▸ **PROBLEM REQUIREMENTS**:
Keep the images out while you retype all of the data exactly.

▸ **PROVIDED DATA**:
==*==
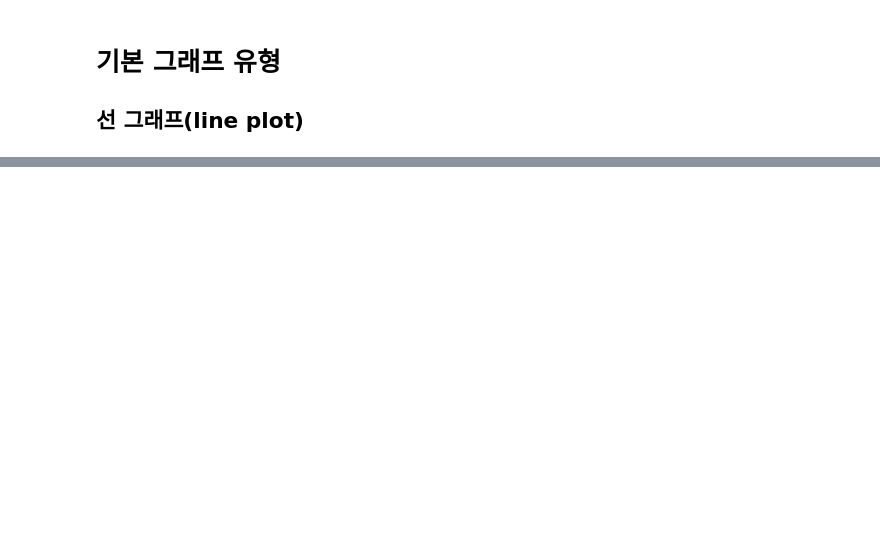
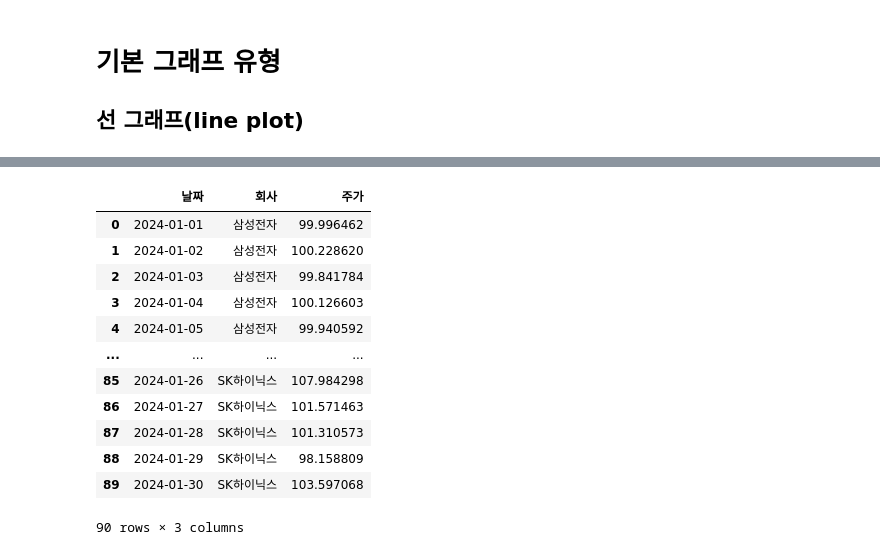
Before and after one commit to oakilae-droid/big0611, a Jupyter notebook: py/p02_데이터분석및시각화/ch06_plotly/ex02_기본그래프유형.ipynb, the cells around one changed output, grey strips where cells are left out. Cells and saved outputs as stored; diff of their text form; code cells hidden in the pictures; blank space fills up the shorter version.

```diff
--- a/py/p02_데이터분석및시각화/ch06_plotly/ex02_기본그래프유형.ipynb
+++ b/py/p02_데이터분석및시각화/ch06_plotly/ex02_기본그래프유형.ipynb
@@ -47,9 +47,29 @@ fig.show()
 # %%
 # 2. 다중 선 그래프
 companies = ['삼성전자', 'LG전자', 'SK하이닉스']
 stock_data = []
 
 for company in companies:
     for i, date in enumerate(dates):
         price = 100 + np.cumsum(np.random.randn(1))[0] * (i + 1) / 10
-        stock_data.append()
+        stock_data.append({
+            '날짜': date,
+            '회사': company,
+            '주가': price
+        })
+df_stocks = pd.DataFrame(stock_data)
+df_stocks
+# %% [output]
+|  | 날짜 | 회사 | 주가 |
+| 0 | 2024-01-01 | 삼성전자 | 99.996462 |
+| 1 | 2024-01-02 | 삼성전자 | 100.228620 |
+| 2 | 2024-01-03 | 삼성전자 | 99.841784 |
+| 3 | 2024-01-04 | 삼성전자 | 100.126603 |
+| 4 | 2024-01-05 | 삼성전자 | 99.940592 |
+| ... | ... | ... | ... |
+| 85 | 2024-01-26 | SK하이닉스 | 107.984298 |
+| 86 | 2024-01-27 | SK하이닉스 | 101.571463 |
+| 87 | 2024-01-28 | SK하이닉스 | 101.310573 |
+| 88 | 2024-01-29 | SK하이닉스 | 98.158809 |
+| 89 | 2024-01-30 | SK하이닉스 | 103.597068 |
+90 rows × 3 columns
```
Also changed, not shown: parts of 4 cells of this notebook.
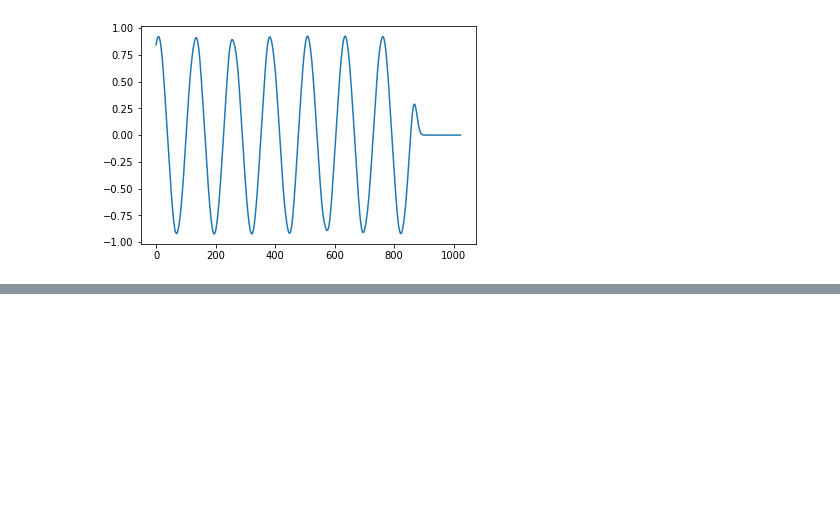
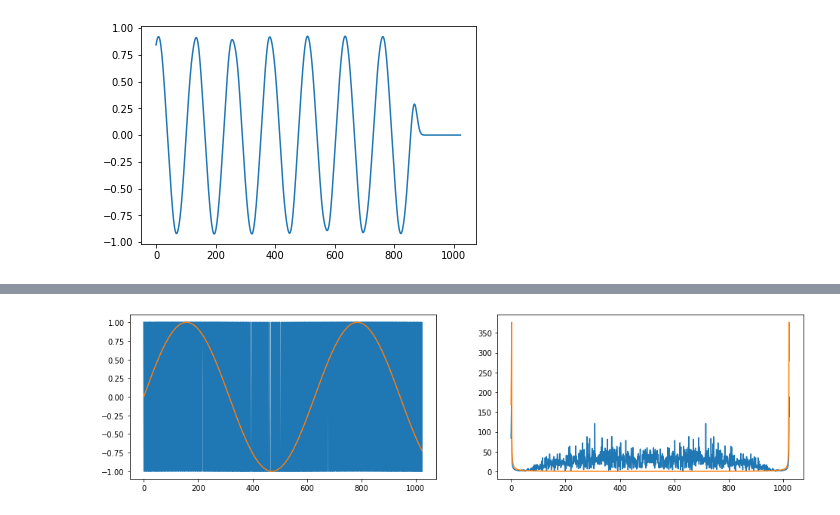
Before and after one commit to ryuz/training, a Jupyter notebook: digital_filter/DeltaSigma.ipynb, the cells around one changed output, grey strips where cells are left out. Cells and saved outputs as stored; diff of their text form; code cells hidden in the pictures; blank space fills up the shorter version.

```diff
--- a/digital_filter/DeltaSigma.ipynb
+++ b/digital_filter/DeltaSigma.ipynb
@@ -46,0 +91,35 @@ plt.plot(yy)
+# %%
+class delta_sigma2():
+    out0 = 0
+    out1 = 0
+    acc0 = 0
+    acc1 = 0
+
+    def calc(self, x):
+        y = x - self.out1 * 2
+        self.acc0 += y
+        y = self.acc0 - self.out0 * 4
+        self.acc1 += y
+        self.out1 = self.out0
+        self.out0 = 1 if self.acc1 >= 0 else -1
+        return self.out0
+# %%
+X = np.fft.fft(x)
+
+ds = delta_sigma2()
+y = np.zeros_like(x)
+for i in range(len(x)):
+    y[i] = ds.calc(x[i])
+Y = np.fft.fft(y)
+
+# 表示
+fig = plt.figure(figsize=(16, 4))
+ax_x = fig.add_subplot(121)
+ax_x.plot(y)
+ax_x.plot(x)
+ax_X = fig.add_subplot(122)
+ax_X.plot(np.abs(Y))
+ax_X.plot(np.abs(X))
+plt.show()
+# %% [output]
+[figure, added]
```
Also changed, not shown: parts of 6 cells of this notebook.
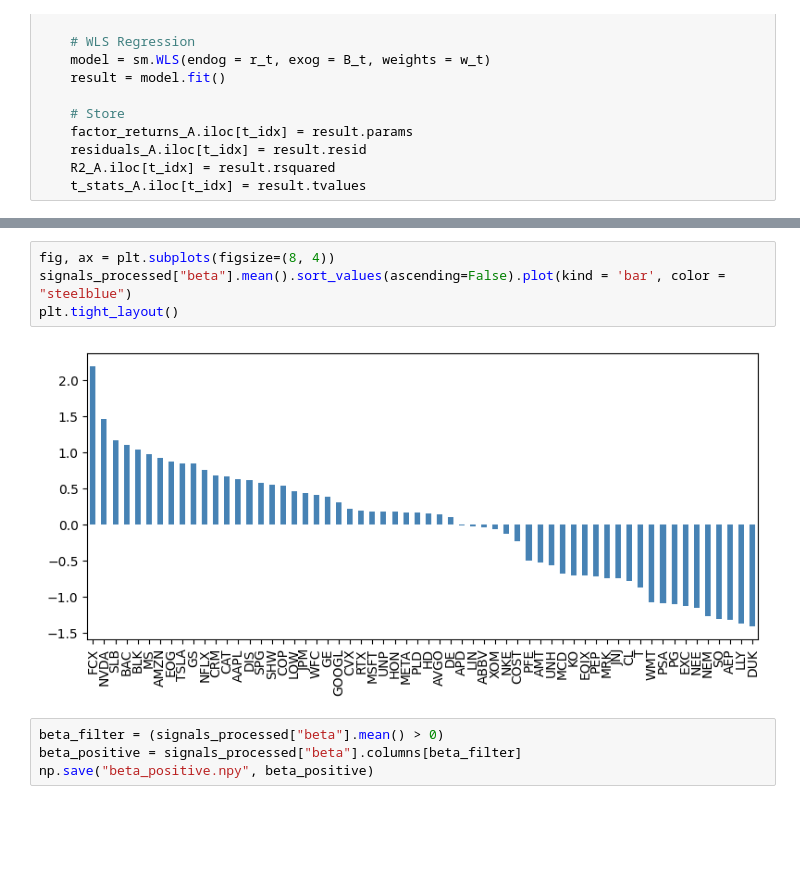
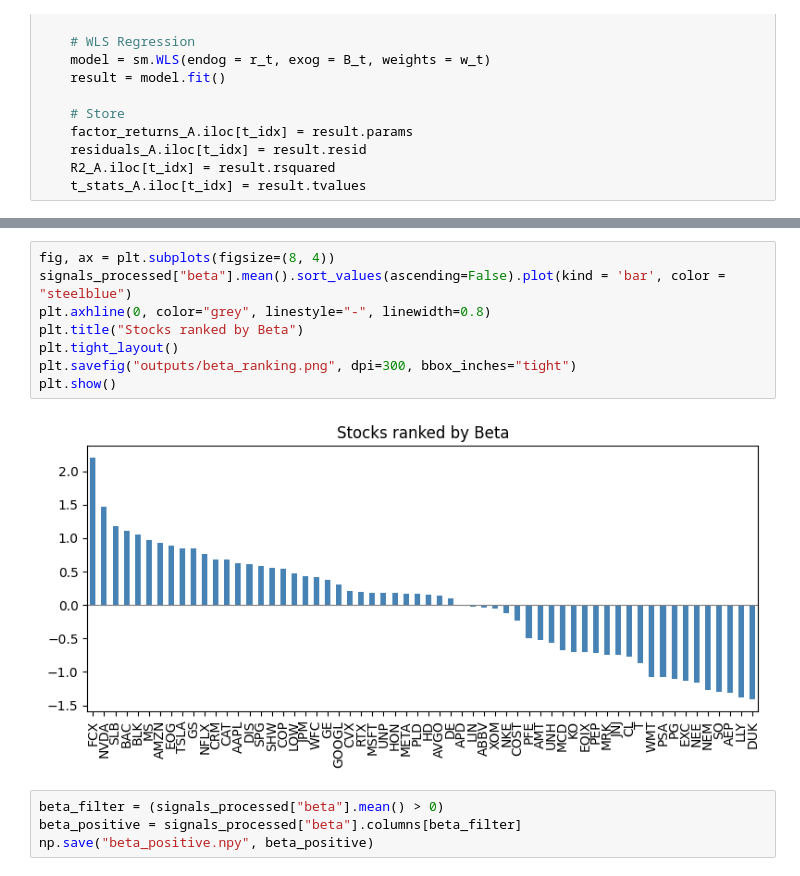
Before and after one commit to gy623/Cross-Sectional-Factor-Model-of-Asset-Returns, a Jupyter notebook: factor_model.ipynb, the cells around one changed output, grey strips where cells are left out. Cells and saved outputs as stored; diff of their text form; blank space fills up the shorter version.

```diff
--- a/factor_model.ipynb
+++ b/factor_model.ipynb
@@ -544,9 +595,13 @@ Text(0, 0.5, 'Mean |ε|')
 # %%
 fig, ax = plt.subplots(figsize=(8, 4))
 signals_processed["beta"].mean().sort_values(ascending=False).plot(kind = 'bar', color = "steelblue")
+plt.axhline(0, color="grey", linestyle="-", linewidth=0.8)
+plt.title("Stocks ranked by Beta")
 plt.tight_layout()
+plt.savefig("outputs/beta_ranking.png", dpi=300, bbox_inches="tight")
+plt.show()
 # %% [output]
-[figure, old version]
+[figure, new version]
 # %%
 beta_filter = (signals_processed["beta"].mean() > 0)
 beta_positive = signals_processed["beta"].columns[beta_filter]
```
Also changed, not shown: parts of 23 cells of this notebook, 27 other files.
==*==
▸ **TASK OUTPUT**:
Before and after one commit to oakilae-droid/big0611, a Jupyter notebook: py/p02_데이터분석및시각화/ch06_plotly/ex02_기본그래프유형.ipynb, the cells around one changed output, grey strips where cells are left out. Cells and saved outputs as stored; diff of their text form; code cells hidden in the pictures; blank space fills up the shorter version.

```diff
--- a/py/p02_데이터분석및시각화/ch06_plotly/ex02_기본그래프유형.ipynb
+++ b/py/p02_데이터분석및시각화/ch06_plotly/ex02_기본그래프유형.ipynb
@@ -47,9 +47,29 @@ fig.show()
 # %%
 # 2. 다중 선 그래프
 companies = ['삼성전자', 'LG전자', 'SK하이닉스']
 stock_data = []
 
 for company in companies:
     for i, date in enumerate(dates):
         price = 100 + np.cumsum(np.random.randn(1))[0] * (i + 1) / 10
-        stock_data.append()
+        stock_data.append({
+            '날짜': date,
+            '회사': company,
+            '주가': price
+        })
+df_stocks = pd.DataFrame(stock_data)
+df_stocks
+# %% [output]
+|  | 날짜 | 회사 | 주가 |
+| 0 | 2024-01-01 | 삼성전자 | 99.996462 |
+| 1 | 2024-01-02 | 삼성전자 | 100.228620 |
+| 2 | 2024-01-03 | 삼성전자 | 99.841784 |
+| 3 | 2024-01-04 | 삼성전자 | 100.126603 |
+| 4 | 2024-01-05 | 삼성전자 | 99.940592 |
+| ... | ... | ... | ... |
+| 85 | 2024-01-26 | SK하이닉스 | 107.984298 |
+| 86 | 2024-01-27 | SK하이닉스 | 101.571463 |
+| 87 | 2024-01-28 | SK하이닉스 | 101.310573 |
+| 88 | 2024-01-29 | SK하이닉스 | 98.158809 |
+| 89 | 2024-01-30 | SK하이닉스 | 103.597068 |
+90 rows × 3 columns
```
Also changed, not shown: parts of 4 cells of this notebook.
Before and after one commit to ryuz/training, a Jupyter notebook: digital_filter/DeltaSigma.ipynb, the cells around one changed output, grey strips where cells are left out. Cells and saved outputs as stored; diff of their text form; code cells hidden in the pictures; blank space fills up the shorter version.

```diff
--- a/digital_filter/DeltaSigma.ipynb
+++ b/digital_filter/DeltaSigma.ipynb
@@ -46,0 +91,35 @@ plt.plot(yy)
+# %%
+class delta_sigma2():
+    out0 = 0
+    out1 = 0
+    acc0 = 0
+    acc1 = 0
+
+    def calc(self, x):
+        y = x - self.out1 * 2
+        self.acc0 += y
+        y = self.acc0 - self.out0 * 4
+        self.acc1 += y
+        self.out1 = self.out0
+        self.out0 = 1 if self.acc1 >= 0 else -1
+        return self.out0
+# %%
+X = np.fft.fft(x)
+
+ds = delta_sigma2()
+y = np.zeros_like(x)
+for i in range(len(x)):
+    y[i] = ds.calc(x[i])
+Y = np.fft.fft(y)
+
+# 表示
+fig = plt.figure(figsize=(16, 4))
+ax_x = fig.add_subplot(121)
+ax_x.plot(y)
+ax_x.plot(x)
+ax_X = fig.add_subplot(122)
+ax_X.plot(np.abs(Y))
+ax_X.plot(np.abs(X))
+plt.show()
+# %% [output]
+[figure, added]
```
Also changed, not shown: parts of 6 cells of this notebook.
Before and after one commit to gy623/Cross-Sectional-Factor-Model-of-Asset-Returns, a Jupyter notebook: factor_model.ipynb, the cells around one changed output, grey strips where cells are left out. Cells and saved outputs as stored; diff of their text form; blank space fills up the shorter version.

```diff
--- a/factor_model.ipynb
+++ b/factor_model.ipynb
@@ -544,9 +595,13 @@ Text(0, 0.5, 'Mean |ε|')
 # %%
 fig, ax = plt.subplots(figsize=(8, 4))
 signals_processed["beta"].mean().sort_values(ascending=False).plot(kind = 'bar', color = "steelblue")
+plt.axhline(0, color="grey", linestyle="-", linewidth=0.8)
+plt.title("Stocks ranked by Beta")
 plt.tight_layout()
+plt.savefig("outputs/beta_ranking.png", dpi=300, bbox_inches="tight")
+plt.show()
 # %% [output]
-[figure, old version]
+[figure, new version]
 # %%
 beta_filter = (signals_processed["beta"].mean() > 0)
 beta_positive = signals_processed["beta"].columns[beta_filter]
```
Also changed, not shown: parts of 23 cells of this notebook, 27 other files.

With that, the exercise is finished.